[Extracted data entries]
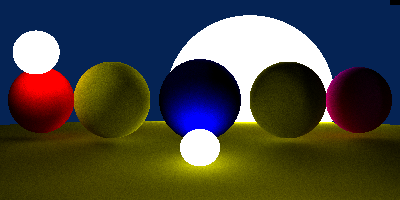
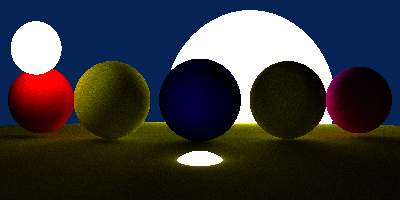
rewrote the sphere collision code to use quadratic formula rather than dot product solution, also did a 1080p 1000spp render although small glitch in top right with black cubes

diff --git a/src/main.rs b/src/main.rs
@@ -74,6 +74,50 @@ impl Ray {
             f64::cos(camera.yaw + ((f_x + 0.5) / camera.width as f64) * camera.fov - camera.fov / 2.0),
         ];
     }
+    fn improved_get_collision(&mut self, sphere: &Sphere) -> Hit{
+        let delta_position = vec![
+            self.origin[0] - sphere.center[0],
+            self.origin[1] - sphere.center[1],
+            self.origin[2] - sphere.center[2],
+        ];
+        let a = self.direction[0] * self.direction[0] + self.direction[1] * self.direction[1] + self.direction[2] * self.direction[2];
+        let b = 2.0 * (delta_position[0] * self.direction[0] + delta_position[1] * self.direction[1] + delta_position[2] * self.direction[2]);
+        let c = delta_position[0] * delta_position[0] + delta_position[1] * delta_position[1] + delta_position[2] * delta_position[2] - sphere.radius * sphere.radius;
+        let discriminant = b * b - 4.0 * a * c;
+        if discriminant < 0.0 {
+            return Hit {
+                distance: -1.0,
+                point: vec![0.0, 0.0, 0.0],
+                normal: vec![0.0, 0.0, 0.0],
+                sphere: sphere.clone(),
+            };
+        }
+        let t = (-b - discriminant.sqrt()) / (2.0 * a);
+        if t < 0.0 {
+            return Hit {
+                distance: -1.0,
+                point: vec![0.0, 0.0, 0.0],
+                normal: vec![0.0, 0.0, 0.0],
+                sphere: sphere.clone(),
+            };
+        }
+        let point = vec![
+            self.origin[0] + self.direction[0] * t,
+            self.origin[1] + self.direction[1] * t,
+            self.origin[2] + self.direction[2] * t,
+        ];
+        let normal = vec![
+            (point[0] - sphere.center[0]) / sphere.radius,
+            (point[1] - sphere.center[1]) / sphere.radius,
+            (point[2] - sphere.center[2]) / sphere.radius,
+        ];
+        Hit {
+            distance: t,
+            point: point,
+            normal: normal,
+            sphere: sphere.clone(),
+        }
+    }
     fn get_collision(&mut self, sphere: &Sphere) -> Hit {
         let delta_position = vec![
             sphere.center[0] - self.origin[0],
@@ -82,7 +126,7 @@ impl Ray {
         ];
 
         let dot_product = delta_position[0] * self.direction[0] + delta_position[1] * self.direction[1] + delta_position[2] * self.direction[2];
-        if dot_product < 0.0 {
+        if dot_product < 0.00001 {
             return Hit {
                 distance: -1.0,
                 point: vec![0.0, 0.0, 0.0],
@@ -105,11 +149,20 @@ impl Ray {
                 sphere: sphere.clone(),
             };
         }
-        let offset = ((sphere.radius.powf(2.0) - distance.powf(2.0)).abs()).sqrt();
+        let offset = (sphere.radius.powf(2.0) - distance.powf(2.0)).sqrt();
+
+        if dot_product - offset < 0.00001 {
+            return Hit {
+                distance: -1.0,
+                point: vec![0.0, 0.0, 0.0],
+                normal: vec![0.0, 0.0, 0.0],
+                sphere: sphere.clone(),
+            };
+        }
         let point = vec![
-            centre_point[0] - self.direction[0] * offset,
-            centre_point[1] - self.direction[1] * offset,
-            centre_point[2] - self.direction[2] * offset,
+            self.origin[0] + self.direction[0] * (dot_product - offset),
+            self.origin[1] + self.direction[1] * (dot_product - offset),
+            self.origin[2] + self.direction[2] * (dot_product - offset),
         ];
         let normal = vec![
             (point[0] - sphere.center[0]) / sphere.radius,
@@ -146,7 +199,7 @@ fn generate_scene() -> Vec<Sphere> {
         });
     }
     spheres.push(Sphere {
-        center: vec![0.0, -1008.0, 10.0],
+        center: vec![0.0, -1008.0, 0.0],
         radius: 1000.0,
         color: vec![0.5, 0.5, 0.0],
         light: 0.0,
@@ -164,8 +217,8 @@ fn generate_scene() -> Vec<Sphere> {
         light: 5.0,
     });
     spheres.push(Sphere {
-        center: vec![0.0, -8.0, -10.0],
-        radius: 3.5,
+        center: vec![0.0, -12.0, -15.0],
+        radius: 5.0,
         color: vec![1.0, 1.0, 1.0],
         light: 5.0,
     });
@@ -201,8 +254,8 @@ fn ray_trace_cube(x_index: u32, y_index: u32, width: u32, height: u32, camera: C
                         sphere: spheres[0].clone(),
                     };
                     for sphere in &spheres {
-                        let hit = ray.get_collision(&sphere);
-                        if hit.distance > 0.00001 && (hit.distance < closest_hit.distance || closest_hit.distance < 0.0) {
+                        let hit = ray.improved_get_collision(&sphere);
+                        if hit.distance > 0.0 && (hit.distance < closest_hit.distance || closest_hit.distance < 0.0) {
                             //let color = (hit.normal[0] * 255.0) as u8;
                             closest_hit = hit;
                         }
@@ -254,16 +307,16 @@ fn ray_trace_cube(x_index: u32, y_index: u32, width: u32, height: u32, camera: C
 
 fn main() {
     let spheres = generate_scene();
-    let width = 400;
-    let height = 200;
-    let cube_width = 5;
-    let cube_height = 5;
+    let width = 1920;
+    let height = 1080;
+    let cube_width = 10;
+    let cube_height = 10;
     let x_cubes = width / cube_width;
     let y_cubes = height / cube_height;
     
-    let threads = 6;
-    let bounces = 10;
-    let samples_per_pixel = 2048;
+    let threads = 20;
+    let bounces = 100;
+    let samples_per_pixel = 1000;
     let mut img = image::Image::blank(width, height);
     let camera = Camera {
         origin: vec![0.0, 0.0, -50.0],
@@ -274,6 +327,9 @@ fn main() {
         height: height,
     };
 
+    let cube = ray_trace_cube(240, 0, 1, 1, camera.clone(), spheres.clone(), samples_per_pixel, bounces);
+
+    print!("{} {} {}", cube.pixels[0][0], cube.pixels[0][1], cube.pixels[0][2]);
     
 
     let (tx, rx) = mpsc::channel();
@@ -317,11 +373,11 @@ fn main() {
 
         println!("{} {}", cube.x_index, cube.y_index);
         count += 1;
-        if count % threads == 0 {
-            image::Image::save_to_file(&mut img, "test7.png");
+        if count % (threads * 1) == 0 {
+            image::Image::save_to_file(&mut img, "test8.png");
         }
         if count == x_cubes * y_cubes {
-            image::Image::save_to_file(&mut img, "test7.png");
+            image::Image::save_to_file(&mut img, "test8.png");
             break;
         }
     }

The task:
After locating the line with "offset < 0.00001" above, return that line and every later line through the one with "self.direction[0] * (dot_product", word for word and with nothing else.

Your response:
+        if dot_product - offset < 0.00001 {
+            return Hit {
+                distance: -1.0,
+                point: vec![0.0, 0.0, 0.0],
+                normal: vec![0.0, 0.0, 0.0],
+                sphere: sphere.clone(),
+            };
+        }
         let point = vec![
-            centre_point[0] - self.direction[0] * offset,
-            centre_point[1] - self.direction[1] * offset,
-            centre_point[2] - self.direction[2] * offset,
+            self.origin[0] + self.direction[0] * (dot_product - offset),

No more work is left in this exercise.